**WHAT THE TASK ASKS:** The records below must be returned in full and unaltered.

**MATERIAL FOR THIS EXERCISE:**
-- Opening Marker --

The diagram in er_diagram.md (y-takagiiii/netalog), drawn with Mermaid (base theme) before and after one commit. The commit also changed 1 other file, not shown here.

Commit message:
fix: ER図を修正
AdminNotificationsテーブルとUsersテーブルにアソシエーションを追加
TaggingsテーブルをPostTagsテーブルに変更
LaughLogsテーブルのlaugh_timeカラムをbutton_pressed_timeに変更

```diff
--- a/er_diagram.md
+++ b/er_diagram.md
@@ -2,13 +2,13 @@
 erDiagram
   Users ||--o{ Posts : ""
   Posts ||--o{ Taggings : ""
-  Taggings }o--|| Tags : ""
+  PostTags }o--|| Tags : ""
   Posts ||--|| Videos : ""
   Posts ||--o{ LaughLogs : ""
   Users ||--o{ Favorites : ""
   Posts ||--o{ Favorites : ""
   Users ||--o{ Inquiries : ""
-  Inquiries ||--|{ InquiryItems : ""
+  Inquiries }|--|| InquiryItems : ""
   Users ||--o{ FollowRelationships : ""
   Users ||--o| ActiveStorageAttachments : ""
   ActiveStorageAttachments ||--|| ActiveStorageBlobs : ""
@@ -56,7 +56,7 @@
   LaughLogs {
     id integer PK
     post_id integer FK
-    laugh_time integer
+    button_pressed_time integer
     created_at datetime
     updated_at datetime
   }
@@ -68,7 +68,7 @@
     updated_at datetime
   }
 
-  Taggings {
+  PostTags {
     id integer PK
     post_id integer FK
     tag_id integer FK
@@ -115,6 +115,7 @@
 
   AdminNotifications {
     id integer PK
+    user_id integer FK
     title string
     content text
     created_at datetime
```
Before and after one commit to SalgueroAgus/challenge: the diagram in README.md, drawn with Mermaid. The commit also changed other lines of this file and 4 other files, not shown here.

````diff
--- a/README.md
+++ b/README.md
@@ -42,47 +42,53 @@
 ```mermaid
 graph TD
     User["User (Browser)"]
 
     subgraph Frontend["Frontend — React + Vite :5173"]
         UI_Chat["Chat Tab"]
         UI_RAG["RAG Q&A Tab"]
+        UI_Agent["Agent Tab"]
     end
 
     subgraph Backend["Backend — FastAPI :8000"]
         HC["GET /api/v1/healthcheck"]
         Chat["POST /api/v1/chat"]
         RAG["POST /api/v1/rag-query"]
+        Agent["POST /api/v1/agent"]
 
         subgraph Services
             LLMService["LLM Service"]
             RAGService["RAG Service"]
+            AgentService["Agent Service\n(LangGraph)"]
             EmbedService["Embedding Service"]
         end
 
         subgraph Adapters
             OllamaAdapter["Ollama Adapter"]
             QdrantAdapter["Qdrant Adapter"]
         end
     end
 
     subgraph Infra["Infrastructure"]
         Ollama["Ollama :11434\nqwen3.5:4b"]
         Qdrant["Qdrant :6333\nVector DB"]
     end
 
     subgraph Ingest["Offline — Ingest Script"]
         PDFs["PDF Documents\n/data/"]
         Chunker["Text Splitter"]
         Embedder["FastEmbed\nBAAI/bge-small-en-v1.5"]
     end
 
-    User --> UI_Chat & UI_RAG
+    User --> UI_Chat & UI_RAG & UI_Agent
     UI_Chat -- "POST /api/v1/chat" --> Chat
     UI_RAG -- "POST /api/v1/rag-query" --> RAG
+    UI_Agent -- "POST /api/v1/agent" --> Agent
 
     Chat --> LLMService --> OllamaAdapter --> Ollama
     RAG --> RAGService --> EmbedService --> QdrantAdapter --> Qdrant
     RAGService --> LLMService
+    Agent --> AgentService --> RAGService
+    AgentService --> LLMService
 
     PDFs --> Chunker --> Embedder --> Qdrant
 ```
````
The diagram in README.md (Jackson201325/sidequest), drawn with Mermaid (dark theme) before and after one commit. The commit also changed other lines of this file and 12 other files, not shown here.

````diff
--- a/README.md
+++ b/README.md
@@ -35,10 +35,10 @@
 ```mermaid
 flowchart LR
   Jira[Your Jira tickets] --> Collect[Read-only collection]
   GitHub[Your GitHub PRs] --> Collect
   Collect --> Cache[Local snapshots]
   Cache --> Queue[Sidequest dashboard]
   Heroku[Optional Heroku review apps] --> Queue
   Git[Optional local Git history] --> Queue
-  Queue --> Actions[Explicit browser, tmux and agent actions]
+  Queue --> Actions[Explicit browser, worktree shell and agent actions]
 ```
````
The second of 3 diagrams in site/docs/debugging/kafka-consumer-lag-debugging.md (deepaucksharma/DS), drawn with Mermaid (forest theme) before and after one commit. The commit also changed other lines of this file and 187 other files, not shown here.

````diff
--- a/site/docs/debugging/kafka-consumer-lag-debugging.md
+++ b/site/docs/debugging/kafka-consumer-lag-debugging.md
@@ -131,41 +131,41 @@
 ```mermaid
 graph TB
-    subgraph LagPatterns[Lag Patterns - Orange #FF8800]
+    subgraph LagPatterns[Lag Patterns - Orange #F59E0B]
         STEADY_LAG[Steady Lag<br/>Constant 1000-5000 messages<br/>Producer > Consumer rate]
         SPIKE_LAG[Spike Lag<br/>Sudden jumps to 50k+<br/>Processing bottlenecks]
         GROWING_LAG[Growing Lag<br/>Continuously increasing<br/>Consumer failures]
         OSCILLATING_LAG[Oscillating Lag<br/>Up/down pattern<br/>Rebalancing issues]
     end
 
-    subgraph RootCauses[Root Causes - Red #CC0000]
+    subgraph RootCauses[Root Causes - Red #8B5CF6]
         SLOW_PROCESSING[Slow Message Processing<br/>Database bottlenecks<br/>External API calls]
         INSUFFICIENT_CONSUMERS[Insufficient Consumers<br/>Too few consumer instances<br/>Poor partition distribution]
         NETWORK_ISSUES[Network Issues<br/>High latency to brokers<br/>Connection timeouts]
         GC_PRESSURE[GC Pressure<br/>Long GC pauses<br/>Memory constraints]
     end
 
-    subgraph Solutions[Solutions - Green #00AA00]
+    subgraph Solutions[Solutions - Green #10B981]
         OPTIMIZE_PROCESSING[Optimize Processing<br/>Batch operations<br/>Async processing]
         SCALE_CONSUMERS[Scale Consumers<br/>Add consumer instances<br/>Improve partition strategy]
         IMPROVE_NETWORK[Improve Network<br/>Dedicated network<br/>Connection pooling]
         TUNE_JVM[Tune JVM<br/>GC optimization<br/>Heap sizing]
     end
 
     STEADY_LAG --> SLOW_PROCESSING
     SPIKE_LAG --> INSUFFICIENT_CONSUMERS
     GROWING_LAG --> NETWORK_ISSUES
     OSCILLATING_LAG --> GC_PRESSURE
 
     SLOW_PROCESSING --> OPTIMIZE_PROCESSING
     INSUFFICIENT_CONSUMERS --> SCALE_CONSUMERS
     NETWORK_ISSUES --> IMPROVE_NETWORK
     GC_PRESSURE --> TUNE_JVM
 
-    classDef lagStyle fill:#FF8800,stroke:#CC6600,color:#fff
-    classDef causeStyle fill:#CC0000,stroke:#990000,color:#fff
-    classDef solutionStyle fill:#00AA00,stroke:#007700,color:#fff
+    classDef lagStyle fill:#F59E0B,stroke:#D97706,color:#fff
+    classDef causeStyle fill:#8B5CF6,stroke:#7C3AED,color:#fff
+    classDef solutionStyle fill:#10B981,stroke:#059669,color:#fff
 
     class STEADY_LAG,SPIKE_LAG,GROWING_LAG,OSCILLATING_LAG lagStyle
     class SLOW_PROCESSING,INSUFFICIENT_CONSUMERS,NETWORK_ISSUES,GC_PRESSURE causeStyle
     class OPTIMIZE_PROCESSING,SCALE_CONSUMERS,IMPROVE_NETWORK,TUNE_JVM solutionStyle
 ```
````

-- Closing Marker --

**EXERCISE RESPONSE:**
The diagram in er_diagram.md (y-takagiiii/netalog), drawn with Mermaid (base theme) before and after one commit. The commit also changed 1 other file, not shown here.

Commit message:
fix: ER図を修正
AdminNotificationsテーブルとUsersテーブルにアソシエーションを追加
TaggingsテーブルをPostTagsテーブルに変更
LaughLogsテーブルのlaugh_timeカラムをbutton_pressed_timeに変更

```diff
--- a/er_diagram.md
+++ b/er_diagram.md
@@ -2,13 +2,13 @@
 erDiagram
   Users ||--o{ Posts : ""
   Posts ||--o{ Taggings : ""
-  Taggings }o--|| Tags : ""
+  PostTags }o--|| Tags : ""
   Posts ||--|| Videos : ""
   Posts ||--o{ LaughLogs : ""
   Users ||--o{ Favorites : ""
   Posts ||--o{ Favorites : ""
   Users ||--o{ Inquiries : ""
-  Inquiries ||--|{ InquiryItems : ""
+  Inquiries }|--|| InquiryItems : ""
   Users ||--o{ FollowRelationships : ""
   Users ||--o| ActiveStorageAttachments : ""
   ActiveStorageAttachments ||--|| ActiveStorageBlobs : ""
@@ -56,7 +56,7 @@
   LaughLogs {
     id integer PK
     post_id integer FK
-    laugh_time integer
+    button_pressed_time integer
     created_at datetime
     updated_at datetime
   }
@@ -68,7 +68,7 @@
     updated_at datetime
   }
 
-  Taggings {
+  PostTags {
     id integer PK
     post_id integer FK
     tag_id integer FK
@@ -115,6 +115,7 @@
 
   AdminNotifications {
     id integer PK
+    user_id integer FK
     title string
     content text
     created_at datetime
```
Before and after one commit to SalgueroAgus/challenge: the diagram in README.md, drawn with Mermaid. The commit also changed other lines of this file and 4 other files, not shown here.

````diff
--- a/README.md
+++ b/README.md
@@ -42,47 +42,53 @@
 ```mermaid
 graph TD
     User["User (Browser)"]
 
     subgraph Frontend["Frontend — React + Vite :5173"]
         UI_Chat["Chat Tab"]
         UI_RAG["RAG Q&A Tab"]
+        UI_Agent["Agent Tab"]
     end
 
     subgraph Backend["Backend — FastAPI :8000"]
         HC["GET /api/v1/healthcheck"]
         Chat["POST /api/v1/chat"]
         RAG["POST /api/v1/rag-query"]
+        Agent["POST /api/v1/agent"]
 
         subgraph Services
             LLMService["LLM Service"]
             RAGService["RAG Service"]
+            AgentService["Agent Service\n(LangGraph)"]
             EmbedService["Embedding Service"]
         end
 
         subgraph Adapters
             OllamaAdapter["Ollama Adapter"]
             QdrantAdapter["Qdrant Adapter"]
         end
     end
 
     subgraph Infra["Infrastructure"]
         Ollama["Ollama :11434\nqwen3.5:4b"]
         Qdrant["Qdrant :6333\nVector DB"]
     end
 
     subgraph Ingest["Offline — Ingest Script"]
         PDFs["PDF Documents\n/data/"]
         Chunker["Text Splitter"]
         Embedder["FastEmbed\nBAAI/bge-small-en-v1.5"]
     end
 
-    User --> UI_Chat & UI_RAG
+    User --> UI_Chat & UI_RAG & UI_Agent
     UI_Chat -- "POST /api/v1/chat" --> Chat
     UI_RAG -- "POST /api/v1/rag-query" --> RAG
+    UI_Agent -- "POST /api/v1/agent" --> Agent
 
     Chat --> LLMService --> OllamaAdapter --> Ollama
     RAG --> RAGService --> EmbedService --> QdrantAdapter --> Qdrant
     RAGService --> LLMService
+    Agent --> AgentService --> RAGService
+    AgentService --> LLMService
 
     PDFs --> Chunker --> Embedder --> Qdrant
 ```
````
The diagram in README.md (Jackson201325/sidequest), drawn with Mermaid (dark theme) before and after one commit. The commit also changed other lines of this file and 12 other files, not shown here.

````diff
--- a/README.md
+++ b/README.md
@@ -35,10 +35,10 @@
 ```mermaid
 flowchart LR
   Jira[Your Jira tickets] --> Collect[Read-only collection]
   GitHub[Your GitHub PRs] --> Collect
   Collect --> Cache[Local snapshots]
   Cache --> Queue[Sidequest dashboard]
   Heroku[Optional Heroku review apps] --> Queue
   Git[Optional local Git history] --> Queue
-  Queue --> Actions[Explicit browser, tmux and agent actions]
+  Queue --> Actions[Explicit browser, worktree shell and agent actions]
 ```
````
The second of 3 diagrams in site/docs/debugging/kafka-consumer-lag-debugging.md (deepaucksharma/DS), drawn with Mermaid (forest theme) before and after one commit. The commit also changed other lines of this file and 187 other files, not shown here.

````diff
--- a/site/docs/debugging/kafka-consumer-lag-debugging.md
+++ b/site/docs/debugging/kafka-consumer-lag-debugging.md
@@ -131,41 +131,41 @@
 ```mermaid
 graph TB
-    subgraph LagPatterns[Lag Patterns - Orange #FF8800]
+    subgraph LagPatterns[Lag Patterns - Orange #F59E0B]
         STEADY_LAG[Steady Lag<br/>Constant 1000-5000 messages<br/>Producer > Consumer rate]
         SPIKE_LAG[Spike Lag<br/>Sudden jumps to 50k+<br/>Processing bottlenecks]
         GROWING_LAG[Growing Lag<br/>Continuously increasing<br/>Consumer failures]
         OSCILLATING_LAG[Oscillating Lag<br/>Up/down pattern<br/>Rebalancing issues]
     end
 
-    subgraph RootCauses[Root Causes - Red #CC0000]
+    subgraph RootCauses[Root Causes - Red #8B5CF6]
         SLOW_PROCESSING[Slow Message Processing<br/>Database bottlenecks<br/>External API calls]
         INSUFFICIENT_CONSUMERS[Insufficient Consumers<br/>Too few consumer instances<br/>Poor partition distribution]
         NETWORK_ISSUES[Network Issues<br/>High latency to brokers<br/>Connection timeouts]
         GC_PRESSURE[GC Pressure<br/>Long GC pauses<br/>Memory constraints]
     end
 
-    subgraph Solutions[Solutions - Green #00AA00]
+    subgraph Solutions[Solutions - Green #10B981]
         OPTIMIZE_PROCESSING[Optimize Processing<br/>Batch operations<br/>Async processing]
         SCALE_CONSUMERS[Scale Consumers<br/>Add consumer instances<br/>Improve partition strategy]
         IMPROVE_NETWORK[Improve Network<br/>Dedicated network<br/>Connection pooling]
         TUNE_JVM[Tune JVM<br/>GC optimization<br/>Heap sizing]
     end
 
     STEADY_LAG --> SLOW_PROCESSING
     SPIKE_LAG --> INSUFFICIENT_CONSUMERS
     GROWING_LAG --> NETWORK_ISSUES
     OSCILLATING_LAG --> GC_PRESSURE
 
     SLOW_PROCESSING --> OPTIMIZE_PROCESSING
     INSUFFICIENT_CONSUMERS --> SCALE_CONSUMERS
     NETWORK_ISSUES --> IMPROVE_NETWORK
     GC_PRESSURE --> TUNE_JVM
 
-    classDef lagStyle fill:#FF8800,stroke:#CC6600,color:#fff
-    classDef causeStyle fill:#CC0000,stroke:#990000,color:#fff
-    classDef solutionStyle fill:#00AA00,stroke:#007700,color:#fff
+    classDef lagStyle fill:#F59E0B,stroke:#D97706,color:#fff
+    classDef causeStyle fill:#8B5CF6,stroke:#7C3AED,color:#fff
+    classDef solutionStyle fill:#10B981,stroke:#059669,color:#fff
 
     class STEADY_LAG,SPIKE_LAG,GROWING_LAG,OSCILLATING_LAG lagStyle
     class SLOW_PROCESSING,INSUFFICIENT_CONSUMERS,NETWORK_ISSUES,GC_PRESSURE causeStyle
     class OPTIMIZE_PROCESSING,SCALE_CONSUMERS,IMPROVE_NETWORK,TUNE_JVM solutionStyle
 ```
````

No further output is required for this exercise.